3 Reasons to Convert from a Traditional IRA to a Roth IRA

A traditional independent retirement account (IRA), allows you to place pre-tax dollars into an account to save for retirement. These funds grow tax-free until you begin to take the funds out. When you reach the minimum withdrawal age, you are then taxed on the funds you remove on an annual basis. This was the model for retirement for some time, but the Roth option has reversed the playing field. With a Roth IRA, the taxes operate in the reverse manner.

#1 Your Current Tax Bracket is Low

When you have a Roth IRA, you receive no immediate tax break. The contributions you make to the account are not tax deductible, meaning you are saving post-tax dollars. The funds still grow tax-free while they are in the account. Upon reaching age 59 1/2, you can begin taking withdrawals, and these will not be taxed. Basically, you shouldered the burden on the front end of the account, so you have no taxes on the back end. If your current tax bracket is low, it may be preferable to pay the taxes now. Your tax bracket in the future will likely be much higher. This is a great option for young professionals. Professionals already in their high earning years, though, will not realize a large advantage with this option. They may prefer to have the tax break on their current taxable income, which could represent a very large sum. 

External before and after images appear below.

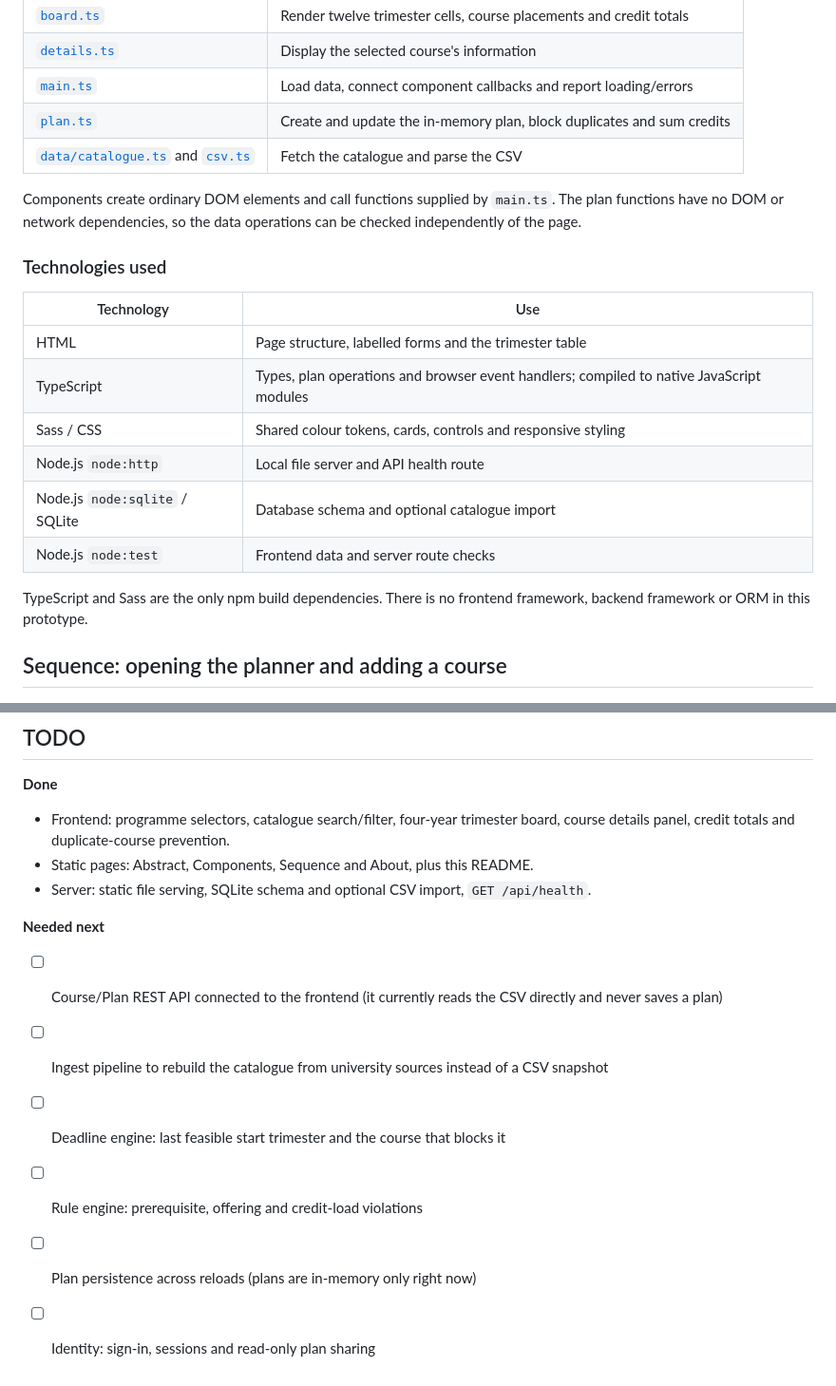
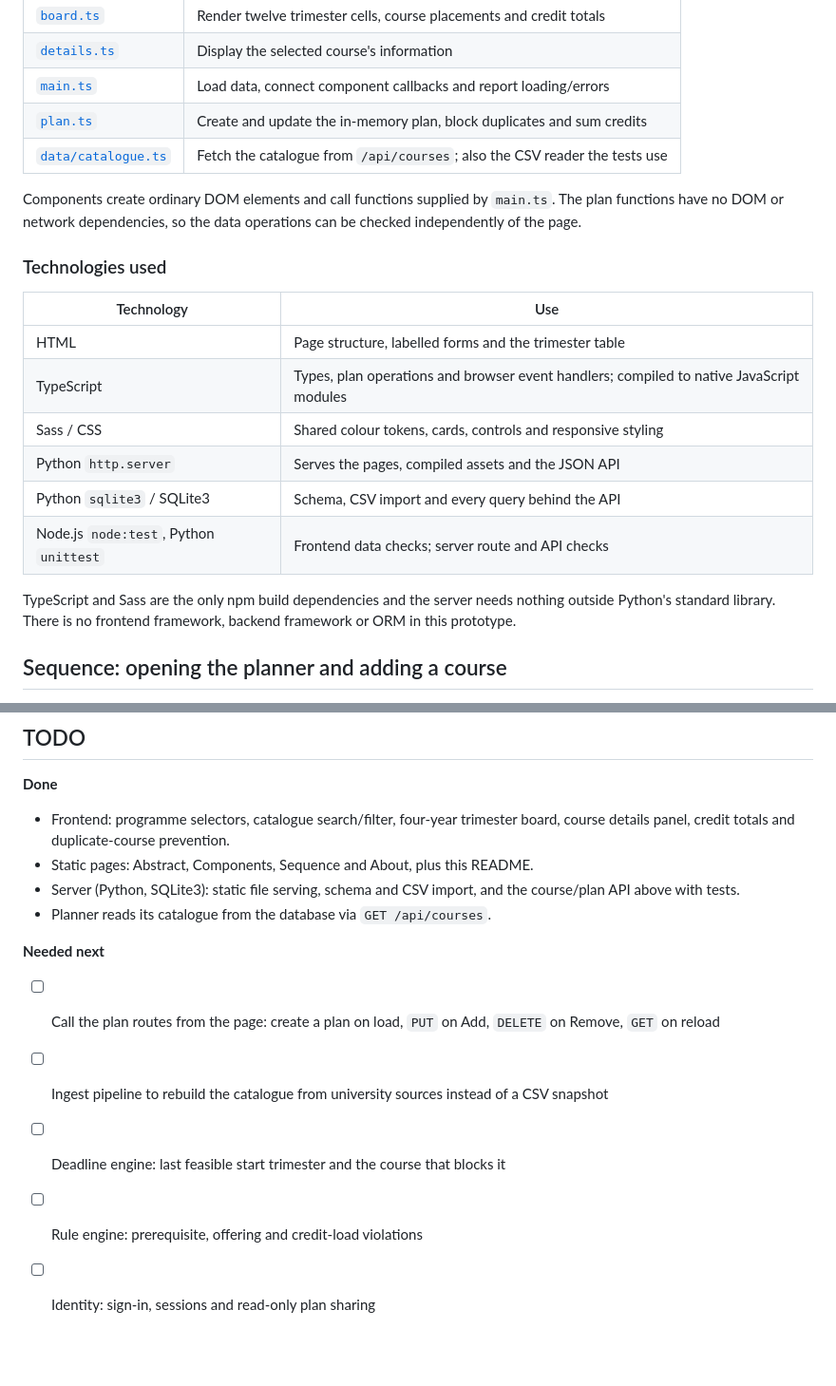
Before and after one commit to tdvnm/software_design, a Markdown page: README.md, 2 parts joined by grey strips. Shown at 95% size. Drawn GitHub-style; blank space fills up the shorter version.

```diff
--- a/README.md
+++ b/README.md
@@ -123,7 +133,7 @@ plan saves are future work.
 | [`details.ts`](src/components/details.ts) | Display the selected course's information |
 | [`main.ts`](src/main.ts) | Load data, connect component callbacks and report loading/errors |
 | [`plan.ts`](src/plan.ts) | Create and update the in-memory plan, block duplicates and sum credits |
-| [`data/catalogue.ts`](src/data/catalogue.ts) and [`csv.ts`](src/lib/csv.ts) | Fetch the catalogue and parse the CSV |
+| [`data/catalogue.ts`](src/data/catalogue.ts) | Fetch the catalogue from `/api/courses`; also the CSV reader the tests use |
 
 Components create ordinary DOM elements and call functions supplied by
 `main.ts`. The plan functions have no DOM or network dependencies, so the data
@@ -136,12 +146,13 @@ operations can be checked independently of the page.
 | HTML | Page structure, labelled forms and the trimester table |
 | TypeScript | Types, plan operations and browser event handlers; compiled to native JavaScript modules |
 | Sass / CSS | Shared colour tokens, cards, controls and responsive styling |
-| Node.js `node:http` | Local file server and API health route |
-| Node.js `node:sqlite` / SQLite | Database schema and optional catalogue import |
-| Node.js `node:test` | Frontend data and server route checks |
+| Python `http.server` | Serves the pages, compiled assets and the JSON API |
+| Python `sqlite3` / SQLite3 | Schema, CSV import and every query behind the API |
+| Node.js `node:test`, Python `unittest` | Frontend data checks; server route and API checks |
 
-TypeScript and Sass are the only npm build dependencies. There is no frontend
-framework, backend framework or ORM in this prototype.
+TypeScript and Sass are the only npm build dependencies and the server needs
+nothing outside Python's standard library. There is no frontend framework,
+backend framework or ORM in this prototype.
 
 ## Sequence: opening the planner and adding a course
 
@@ -284,16 +322,16 @@ and course map can be read in the repository.
 - Frontend: programme selectors, catalogue search/filter, four-year trimester
   board, course details panel, credit totals and duplicate-course prevention.
 - Static pages: Abstract, Components, Sequence and About, plus this README.
-- Server: static file serving, SQLite schema and optional CSV import,
-  `GET /api/health`.
+- Server (Python, SQLite3): static file serving, schema and CSV import, and
+  the course/plan API above with tests.
+- Planner reads its catalogue from the database via `GET /api/courses`.
 
 **Needed next**
 
-- [ ] Course/Plan REST API connected to the frontend (it currently reads the
-      CSV directly and never saves a plan)
+- [ ] Call the plan routes from the page: create a plan on load, `PUT` on Add,
+      `DELETE` on Remove, `GET` on reload
 - [ ] Ingest pipeline to rebuild the catalogue from university sources instead
       of a CSV snapshot
 - [ ] Deadline engine: last feasible start trimester and the course that blocks it
 - [ ] Rule engine: prerequisite, offering and credit-load violations
-- [ ] Plan persistence across reloads (plans are in-memory only right now)
 - [ ] Identity: sign-in, sessions and read-only plan sharing
```
Also changed, not shown: other parts of README.md (+90 -53 lines).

#2 You Contribute Less than the Annual Limit

One challenge with the Roth IRA option is the fact that it has a low maximum contribution amount limit. The option is truly designed for individuals with a low income, and these individuals are not likely to contribute more than $5,000 to $7,000 each year. If you contribute more than this, you may be better off with a traditional IRA, because this could be an indication you are in a high-tax bracket. You will be unable to continue to save funds in your account beyond the maximum, which is proportionately lower for married couples filing jointly than for a single person. 

#3 You Think Long Term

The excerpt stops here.